(EXTRACTED ENTRIES begins)
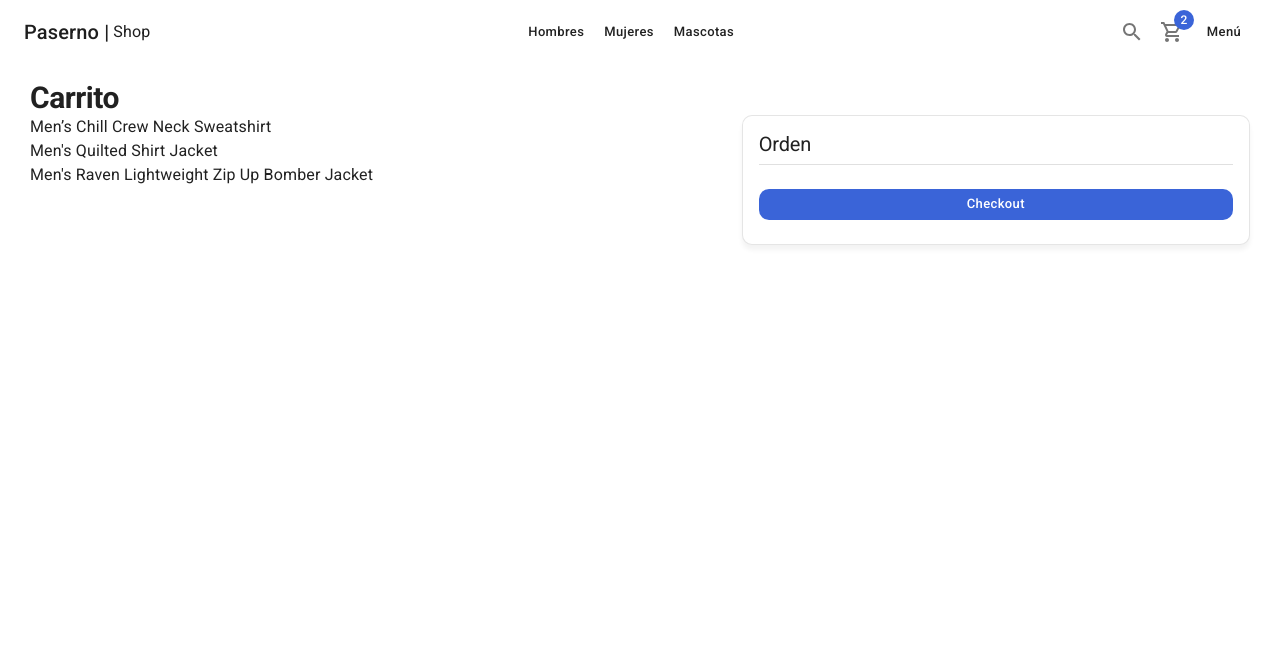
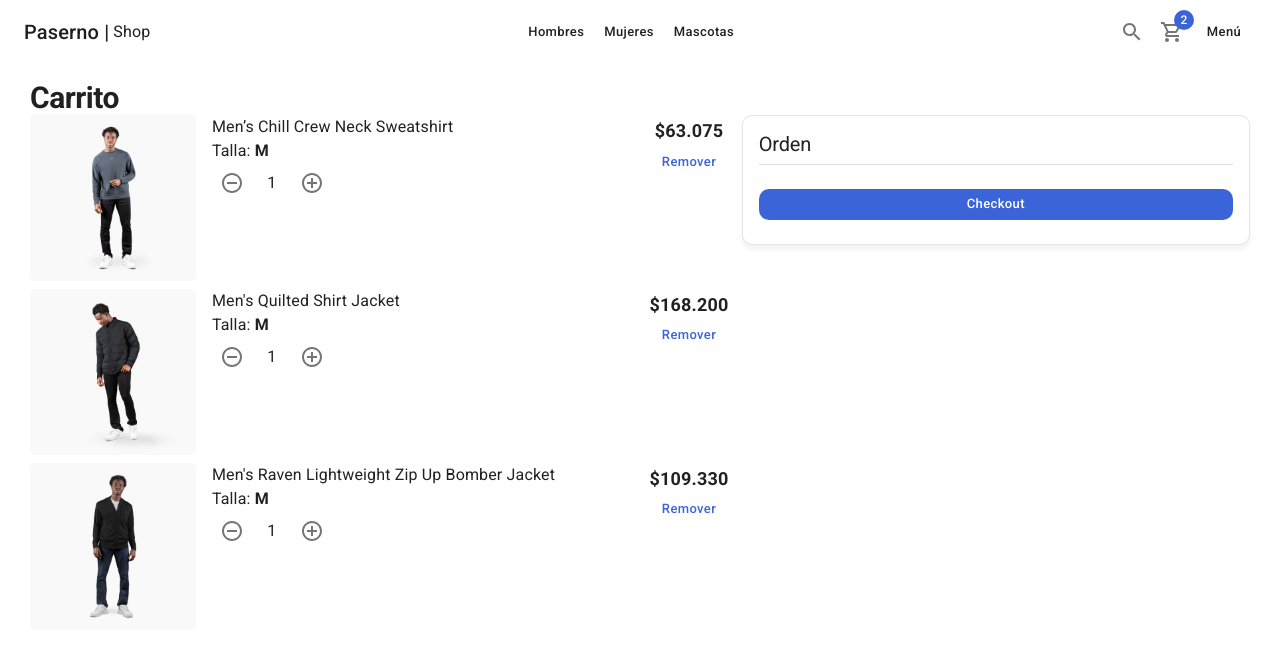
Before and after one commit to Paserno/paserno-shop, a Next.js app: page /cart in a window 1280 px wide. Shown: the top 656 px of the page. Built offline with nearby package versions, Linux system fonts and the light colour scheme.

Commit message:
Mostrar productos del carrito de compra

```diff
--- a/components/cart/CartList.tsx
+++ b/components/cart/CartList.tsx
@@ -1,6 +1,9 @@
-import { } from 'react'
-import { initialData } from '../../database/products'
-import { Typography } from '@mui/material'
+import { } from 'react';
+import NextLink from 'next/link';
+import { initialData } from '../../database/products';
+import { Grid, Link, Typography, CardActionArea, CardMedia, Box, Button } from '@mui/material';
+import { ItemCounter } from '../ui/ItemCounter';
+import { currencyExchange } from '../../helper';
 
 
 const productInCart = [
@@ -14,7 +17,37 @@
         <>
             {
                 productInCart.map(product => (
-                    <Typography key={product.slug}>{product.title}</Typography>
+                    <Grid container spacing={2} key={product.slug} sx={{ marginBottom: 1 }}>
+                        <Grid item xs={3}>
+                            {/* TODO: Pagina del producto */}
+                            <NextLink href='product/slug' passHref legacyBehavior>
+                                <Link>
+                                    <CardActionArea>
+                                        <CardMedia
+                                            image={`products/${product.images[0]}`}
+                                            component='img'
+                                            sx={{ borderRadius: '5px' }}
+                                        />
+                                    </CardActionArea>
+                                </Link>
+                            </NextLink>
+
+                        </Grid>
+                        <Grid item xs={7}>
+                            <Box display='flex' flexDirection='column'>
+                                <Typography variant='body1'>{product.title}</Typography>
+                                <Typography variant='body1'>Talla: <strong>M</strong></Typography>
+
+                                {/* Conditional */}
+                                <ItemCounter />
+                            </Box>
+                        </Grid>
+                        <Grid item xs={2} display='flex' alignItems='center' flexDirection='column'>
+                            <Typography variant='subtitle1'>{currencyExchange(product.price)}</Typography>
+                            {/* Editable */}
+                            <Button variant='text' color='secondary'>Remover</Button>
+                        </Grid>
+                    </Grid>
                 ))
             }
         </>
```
(EXTRACTED ENTRIES ends)
=== WHAT YOU SHOULD DO ===
Please print an exact copy of the records, with no pictures.

=== EXERCISE RESULT ===
Before and after one commit to Paserno/paserno-shop, a Next.js app: page /cart in a window 1280 px wide. Shown: the top 656 px of the page. Built offline with nearby package versions, Linux system fonts and the light colour scheme.

Commit message:
Mostrar productos del carrito de compra

```diff
--- a/components/cart/CartList.tsx
+++ b/components/cart/CartList.tsx
@@ -1,6 +1,9 @@
-import { } from 'react'
-import { initialData } from '../../database/products'
-import { Typography } from '@mui/material'
+import { } from 'react';
+import NextLink from 'next/link';
+import { initialData } from '../../database/products';
+import { Grid, Link, Typography, CardActionArea, CardMedia, Box, Button } from '@mui/material';
+import { ItemCounter } from '../ui/ItemCounter';
+import { currencyExchange } from '../../helper';
 
 
 const productInCart = [
@@ -14,7 +17,37 @@
         <>
             {
                 productInCart.map(product => (
-                    <Typography key={product.slug}>{product.title}</Typography>
+                    <Grid container spacing={2} key={product.slug} sx={{ marginBottom: 1 }}>
+                        <Grid item xs={3}>
+                            {/* TODO: Pagina del producto */}
+                            <NextLink href='product/slug' passHref legacyBehavior>
+                                <Link>
+                                    <CardActionArea>
+                                        <CardMedia
+                                            image={`products/${product.images[0]}`}
+                                            component='img'
+                                            sx={{ borderRadius: '5px' }}
+                                        />
+                                    </CardActionArea>
+                                </Link>
+                            </NextLink>
+
+                        </Grid>
+                        <Grid item xs={7}>
+                            <Box display='flex' flexDirection='column'>
+                                <Typography variant='body1'>{product.title}</Typography>
+                                <Typography variant='body1'>Talla: <strong>M</strong></Typography>
+
+                                {/* Conditional */}
+                                <ItemCounter />
+                            </Box>
+                        </Grid>
+                        <Grid item xs={2} display='flex' alignItems='center' flexDirection='column'>
+                            <Typography variant='subtitle1'>{currencyExchange(product.price)}</Typography>
+                            {/* Editable */}
+                            <Button variant='text' color='secondary'>Remover</Button>
+                        </Grid>
+                    </Grid>
                 ))
             }
         </>
```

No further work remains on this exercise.